4 Reasons Why You Should Always Ask for Feedback from your Clients
On this special day of celebrating love and relationships, I’m sharing an article with four reasons why you should always ask your clients for feedback. And it’s actually more related to Valentine’s Day than you might think!
To illustrate, here is part of an e-mail I got from one of my clients this afternoon (click to enlarge the image):
“It is still very early and as you know gathering feedback is a bit of a challenge in our current set of regulations. But some colleagues pro-actively share their feedback and I just wanted to share one example (below) with you. Other feedback we get verbally goes in the same direction.”
#1 Feedback makes people feel valued 🙏
This feedback came after I delivered a 2-hour long online course together with an account manager, a film crew, an expert and direct input from the client. They are all part of this.
And receiving an email like this makes their contributions feel valued and worthy of their time.
It’s important to realise, though, that this feedback came from an end user – someone who actually followed the course to learn something new. And it’s feedback that’s directly related to the product we delivered, or in other words: the value we delivered.
The feedback from our direct client – the people who funded this project – would make more sense in terms of the collaboration itself.
#2 Feedback helps you improve 🚀
Were we available for questions? Did we deliver on time? Did we communicate well?
These are all questions you could ask in terms of the collaboration with your client.

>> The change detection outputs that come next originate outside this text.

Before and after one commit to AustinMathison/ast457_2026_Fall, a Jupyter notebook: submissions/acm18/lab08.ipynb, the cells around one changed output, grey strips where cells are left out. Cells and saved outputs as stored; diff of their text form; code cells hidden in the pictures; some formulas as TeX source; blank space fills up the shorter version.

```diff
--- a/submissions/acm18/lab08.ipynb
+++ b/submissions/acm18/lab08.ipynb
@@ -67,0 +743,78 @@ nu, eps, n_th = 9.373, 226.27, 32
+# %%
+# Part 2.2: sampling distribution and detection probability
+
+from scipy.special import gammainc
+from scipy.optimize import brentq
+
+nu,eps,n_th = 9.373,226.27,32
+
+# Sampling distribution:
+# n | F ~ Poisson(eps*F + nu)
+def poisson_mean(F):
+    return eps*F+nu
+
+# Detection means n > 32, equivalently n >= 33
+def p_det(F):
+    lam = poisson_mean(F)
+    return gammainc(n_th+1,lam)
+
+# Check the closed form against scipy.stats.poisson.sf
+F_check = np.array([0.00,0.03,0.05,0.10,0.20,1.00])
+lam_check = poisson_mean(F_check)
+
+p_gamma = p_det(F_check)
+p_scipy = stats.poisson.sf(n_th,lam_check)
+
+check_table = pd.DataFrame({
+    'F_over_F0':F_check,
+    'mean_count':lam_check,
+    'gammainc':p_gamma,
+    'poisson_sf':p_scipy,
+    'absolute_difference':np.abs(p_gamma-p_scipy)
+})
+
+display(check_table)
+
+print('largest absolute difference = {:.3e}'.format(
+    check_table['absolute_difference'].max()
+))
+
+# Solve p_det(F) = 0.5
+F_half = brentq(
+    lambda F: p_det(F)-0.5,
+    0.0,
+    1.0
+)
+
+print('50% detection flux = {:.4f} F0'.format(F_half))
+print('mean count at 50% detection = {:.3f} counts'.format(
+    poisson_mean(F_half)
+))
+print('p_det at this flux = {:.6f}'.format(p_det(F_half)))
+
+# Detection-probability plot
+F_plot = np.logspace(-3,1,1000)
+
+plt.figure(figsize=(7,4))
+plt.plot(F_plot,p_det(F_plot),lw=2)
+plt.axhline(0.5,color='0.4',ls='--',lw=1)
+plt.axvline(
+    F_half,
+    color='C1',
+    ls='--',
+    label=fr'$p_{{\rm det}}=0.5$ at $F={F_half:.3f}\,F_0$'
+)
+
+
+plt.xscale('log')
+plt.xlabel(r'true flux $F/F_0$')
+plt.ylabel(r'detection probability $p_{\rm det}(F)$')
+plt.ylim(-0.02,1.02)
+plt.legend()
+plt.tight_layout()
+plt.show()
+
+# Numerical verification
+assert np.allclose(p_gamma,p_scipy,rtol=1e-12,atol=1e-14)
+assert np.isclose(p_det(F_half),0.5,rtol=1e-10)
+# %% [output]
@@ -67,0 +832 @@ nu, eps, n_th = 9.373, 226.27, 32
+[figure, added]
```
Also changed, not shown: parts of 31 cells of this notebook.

These questions will help you improve.
So what I usually do is: I set up two feedback systems.
In one feedback system I ask feedback directly from the end users. I usually incorporate this into the product, for example with a Google Form.
In the other system I ask for feedback from the client I collaborated with directly. I usually do this through a meeting at the end when we delivered the project and the first couple of feedback forms by end users were submitted.
I don’t just ask for feedback at the end of a project though. I try to ask for it throughout each project to make feedback loops as short as possible. I aim to learn as much as I can before the final project is delivered and we can’t do much to change the final result.
#3 Feedback creates a positive image 😇
Now, I think there is a limit to the amount of feedback you should ask. Probably a subtle “is there something we can do to improve our collaboration” at the end of a meeting in the middle of your project is good enough.
But even that subtle question can change the way people think about you.
After all, asking for feedback puts you in a vulnerable position. It may be good or bad. And because it might be bad, a lot of people don’t dare to ask. Though, it’s not the feedback itself that matters, is it?
What matters is what you do with it.
And if your client sees that you’re willing to do what’s in your power to try and improve the value of whatever you’re delivering… they probably like that. They probably even would want to work with you again.
#4 Feedback makes clients come back 👋
I’ve seen many entrepreneurs that underestimate the value of returning clients.
They are sharing stuff on social media like crazy and they are reaching out to people they don’t know. What a lot of us could do a lot better, I think, is to focus more on the clients that we already had. People we know. People we have a relationship with already.
What better way to do that than by asking for feedback?
I often schedule what I call “a check-in meeting” 3 to 6 months after delivering a project. I schedule this during the “feedback meeting” at the end of the project, which I mentioned earlier. It makes planning a whole lot easier. During this meeting we discuss the feedback from end users and any changes that we may need to do to improve the product.
And that’s how the step to a follow-up project is easily made.
Dare to ask 💪
I hope this article helped you see why to ask for feedback from your clients and that it’s not as scary as it may seem.
I also urge you to periodically improve your way of asking for feedback, to make the feedback itself as valuable and as unbiased as possible.
What asking for feedback really does is that it helps you get into a mindset of continuous improvement, which makes you and your skills more and more valuable.
And sometimes, it may even lead to a similar heartwarming moment that I had on this Valentine’s Day.